*Source data*.
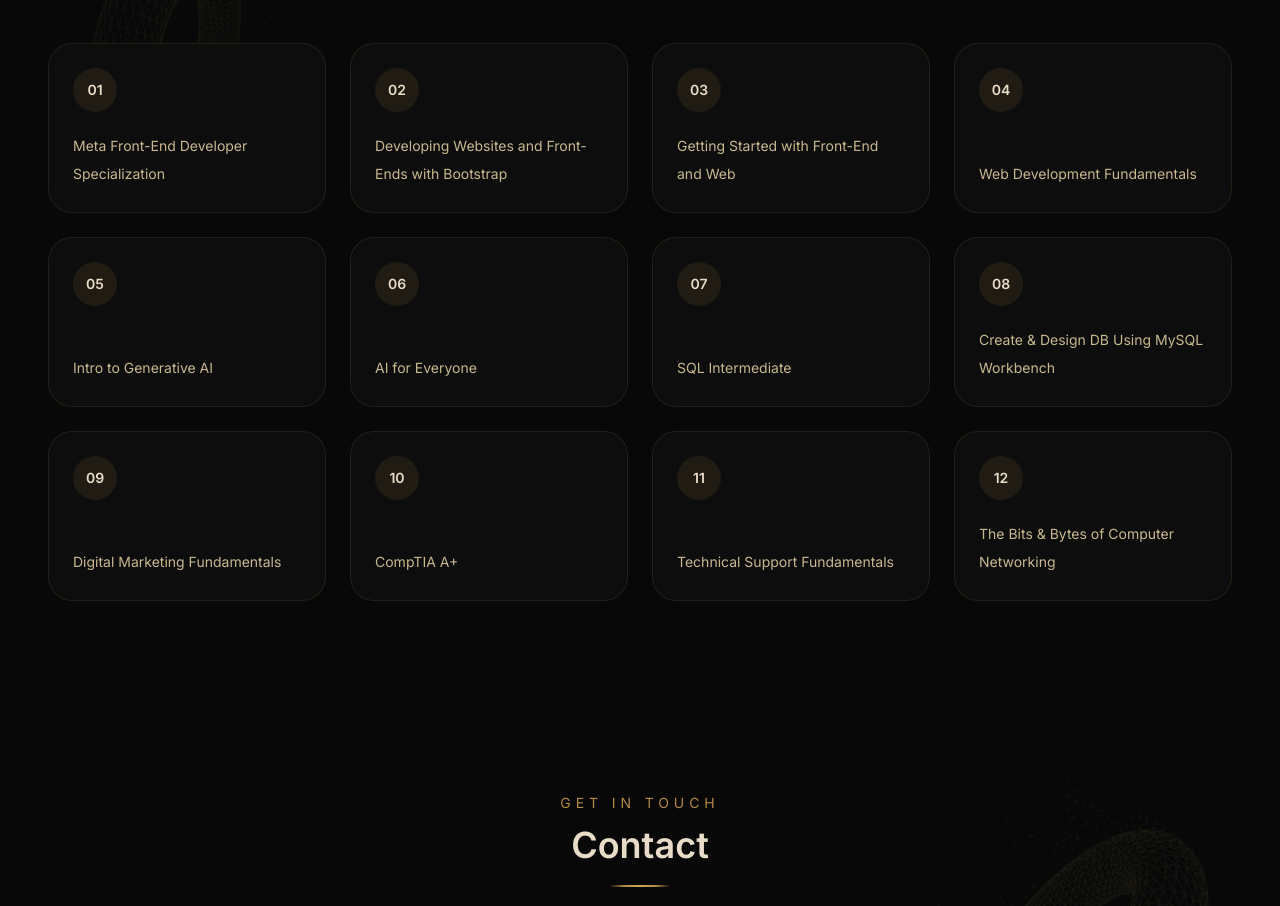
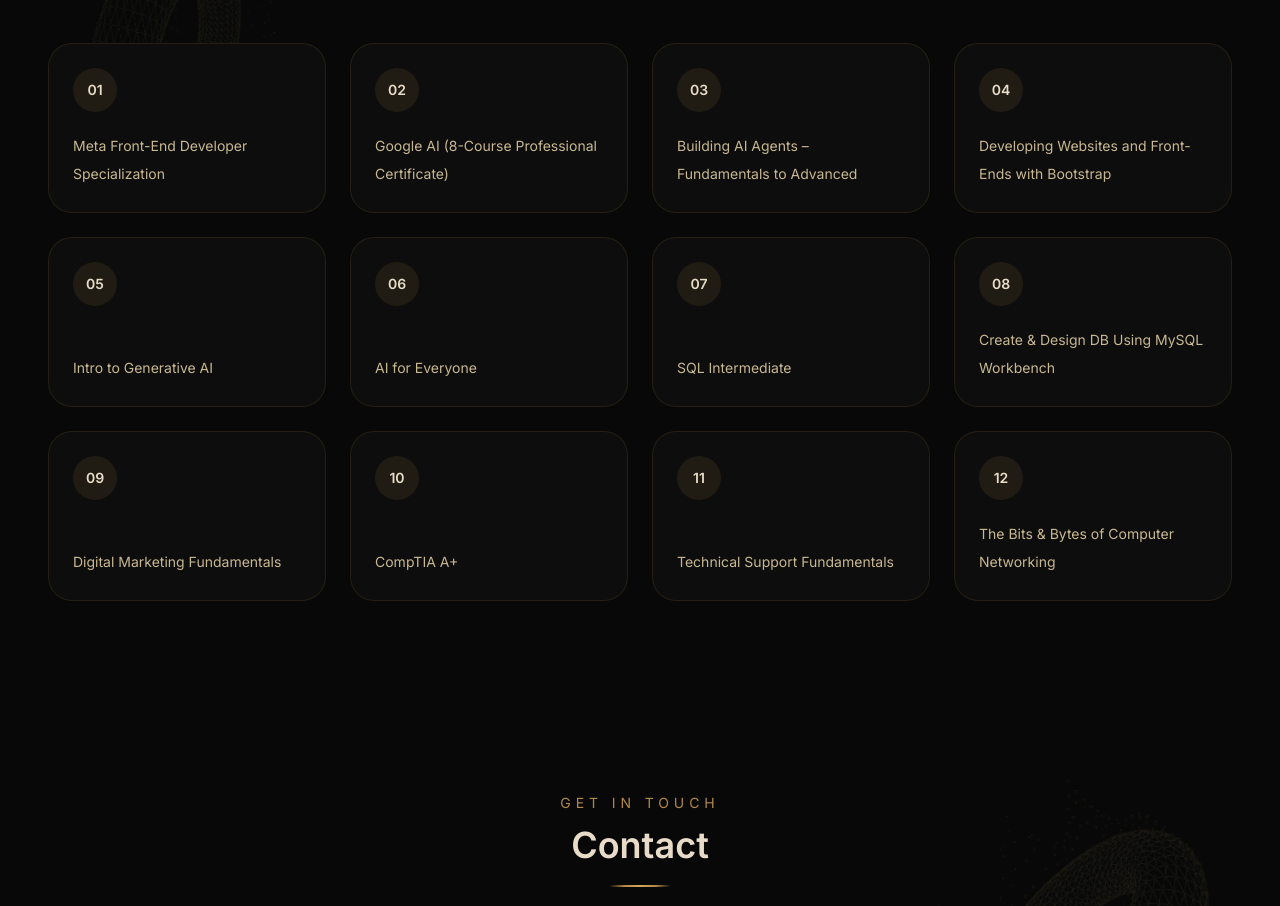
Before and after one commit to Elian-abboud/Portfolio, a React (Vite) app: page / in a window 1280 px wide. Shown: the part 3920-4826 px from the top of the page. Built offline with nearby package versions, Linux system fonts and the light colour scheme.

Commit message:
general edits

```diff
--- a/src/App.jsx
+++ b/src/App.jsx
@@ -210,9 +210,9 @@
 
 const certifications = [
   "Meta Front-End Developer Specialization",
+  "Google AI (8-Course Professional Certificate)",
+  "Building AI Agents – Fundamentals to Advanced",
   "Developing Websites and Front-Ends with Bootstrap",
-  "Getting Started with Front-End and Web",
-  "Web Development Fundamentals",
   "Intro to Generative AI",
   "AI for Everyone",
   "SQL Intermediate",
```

* * *

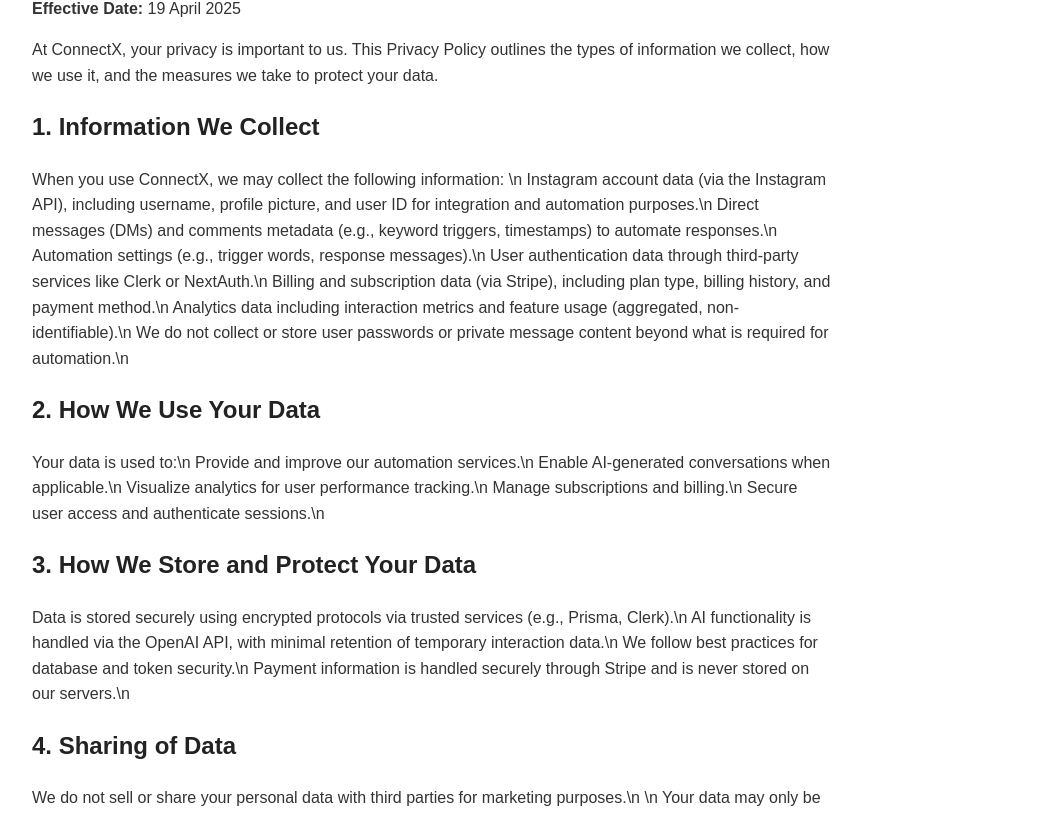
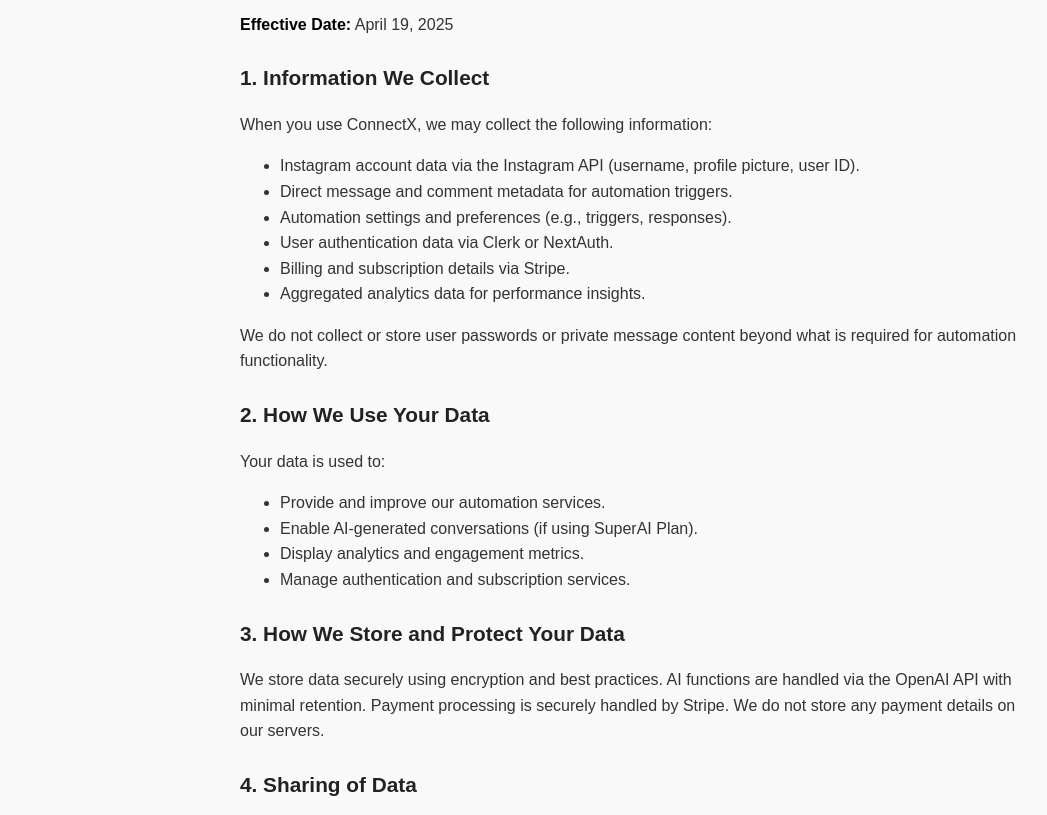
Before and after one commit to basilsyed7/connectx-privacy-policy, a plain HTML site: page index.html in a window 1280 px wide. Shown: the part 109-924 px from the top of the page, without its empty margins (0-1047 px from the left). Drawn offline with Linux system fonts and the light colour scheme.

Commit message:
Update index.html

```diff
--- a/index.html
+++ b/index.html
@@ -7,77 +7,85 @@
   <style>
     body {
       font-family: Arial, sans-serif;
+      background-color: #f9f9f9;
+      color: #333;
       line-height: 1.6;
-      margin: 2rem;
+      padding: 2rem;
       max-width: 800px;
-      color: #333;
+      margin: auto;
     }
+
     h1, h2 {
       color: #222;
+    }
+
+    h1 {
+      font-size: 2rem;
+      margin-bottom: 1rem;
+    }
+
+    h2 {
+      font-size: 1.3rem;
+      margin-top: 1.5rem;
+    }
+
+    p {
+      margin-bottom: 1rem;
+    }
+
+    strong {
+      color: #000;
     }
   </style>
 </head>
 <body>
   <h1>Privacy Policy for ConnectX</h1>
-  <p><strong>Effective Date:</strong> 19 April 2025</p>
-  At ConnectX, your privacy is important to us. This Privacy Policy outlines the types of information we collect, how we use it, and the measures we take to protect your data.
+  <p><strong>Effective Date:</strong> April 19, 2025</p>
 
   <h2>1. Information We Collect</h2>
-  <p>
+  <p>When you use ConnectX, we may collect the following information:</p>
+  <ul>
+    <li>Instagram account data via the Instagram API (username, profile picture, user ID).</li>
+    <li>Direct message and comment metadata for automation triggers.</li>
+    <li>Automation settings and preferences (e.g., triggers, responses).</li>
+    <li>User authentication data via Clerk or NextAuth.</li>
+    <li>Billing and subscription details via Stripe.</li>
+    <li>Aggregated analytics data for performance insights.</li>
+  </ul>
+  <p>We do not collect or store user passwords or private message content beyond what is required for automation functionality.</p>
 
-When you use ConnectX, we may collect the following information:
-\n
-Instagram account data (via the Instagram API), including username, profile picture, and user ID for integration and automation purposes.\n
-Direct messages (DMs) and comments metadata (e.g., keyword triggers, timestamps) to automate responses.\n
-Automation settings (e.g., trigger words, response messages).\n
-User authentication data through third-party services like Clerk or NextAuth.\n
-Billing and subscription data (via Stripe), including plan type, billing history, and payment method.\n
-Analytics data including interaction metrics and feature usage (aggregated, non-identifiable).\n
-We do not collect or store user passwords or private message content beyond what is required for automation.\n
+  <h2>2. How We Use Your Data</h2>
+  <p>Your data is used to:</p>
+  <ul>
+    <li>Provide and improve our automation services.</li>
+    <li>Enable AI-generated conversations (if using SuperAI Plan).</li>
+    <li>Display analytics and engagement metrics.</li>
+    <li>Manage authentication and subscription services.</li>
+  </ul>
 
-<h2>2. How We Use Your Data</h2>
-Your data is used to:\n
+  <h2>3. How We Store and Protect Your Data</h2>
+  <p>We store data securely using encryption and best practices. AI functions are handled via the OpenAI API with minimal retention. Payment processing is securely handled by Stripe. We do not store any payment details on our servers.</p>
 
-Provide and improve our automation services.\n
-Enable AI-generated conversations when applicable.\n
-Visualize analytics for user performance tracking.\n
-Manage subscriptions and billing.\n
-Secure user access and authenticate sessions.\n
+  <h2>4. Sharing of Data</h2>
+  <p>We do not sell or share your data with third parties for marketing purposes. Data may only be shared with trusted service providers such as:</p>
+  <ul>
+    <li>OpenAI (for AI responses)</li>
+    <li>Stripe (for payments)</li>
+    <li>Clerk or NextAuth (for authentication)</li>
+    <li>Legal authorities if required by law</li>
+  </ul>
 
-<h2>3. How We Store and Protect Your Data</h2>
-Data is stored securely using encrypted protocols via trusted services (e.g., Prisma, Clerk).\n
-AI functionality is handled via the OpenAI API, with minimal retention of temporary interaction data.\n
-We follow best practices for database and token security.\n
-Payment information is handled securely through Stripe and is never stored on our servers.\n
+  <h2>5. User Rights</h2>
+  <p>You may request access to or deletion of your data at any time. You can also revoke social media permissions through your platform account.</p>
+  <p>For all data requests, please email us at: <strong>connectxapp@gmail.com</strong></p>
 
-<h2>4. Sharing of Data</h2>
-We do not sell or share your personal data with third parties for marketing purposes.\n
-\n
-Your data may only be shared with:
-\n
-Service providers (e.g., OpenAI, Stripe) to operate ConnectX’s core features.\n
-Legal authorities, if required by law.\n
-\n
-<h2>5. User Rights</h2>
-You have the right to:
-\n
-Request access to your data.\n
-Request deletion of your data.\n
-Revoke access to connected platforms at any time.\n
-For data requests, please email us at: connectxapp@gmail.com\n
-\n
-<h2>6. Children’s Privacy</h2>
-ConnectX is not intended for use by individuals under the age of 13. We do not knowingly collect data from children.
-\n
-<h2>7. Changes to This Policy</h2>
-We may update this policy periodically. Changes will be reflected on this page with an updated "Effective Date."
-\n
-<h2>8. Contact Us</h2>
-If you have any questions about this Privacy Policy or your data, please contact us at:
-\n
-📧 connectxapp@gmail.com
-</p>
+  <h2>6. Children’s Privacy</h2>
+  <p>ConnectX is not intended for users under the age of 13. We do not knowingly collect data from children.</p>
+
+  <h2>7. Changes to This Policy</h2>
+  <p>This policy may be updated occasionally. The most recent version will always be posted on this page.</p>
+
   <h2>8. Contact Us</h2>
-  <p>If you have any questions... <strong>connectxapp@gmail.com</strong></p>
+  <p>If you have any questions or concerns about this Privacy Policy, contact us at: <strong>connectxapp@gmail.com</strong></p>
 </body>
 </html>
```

*What you need to do*. Each line above with the word "gmail" must be returned.

*Response for this exercise*.
+  <p>For all data requests, please email us at: <strong>connectxapp@gmail.com</strong></p>
-For data requests, please email us at: connectxapp@gmail.com\n
-📧 connectxapp@gmail.com
-  <p>If you have any questions... <strong>connectxapp@gmail.com</strong></p>
+  <p>If you have any questions or concerns about this Privacy Policy, contact us at: <strong>connectxapp@gmail.com</strong></p>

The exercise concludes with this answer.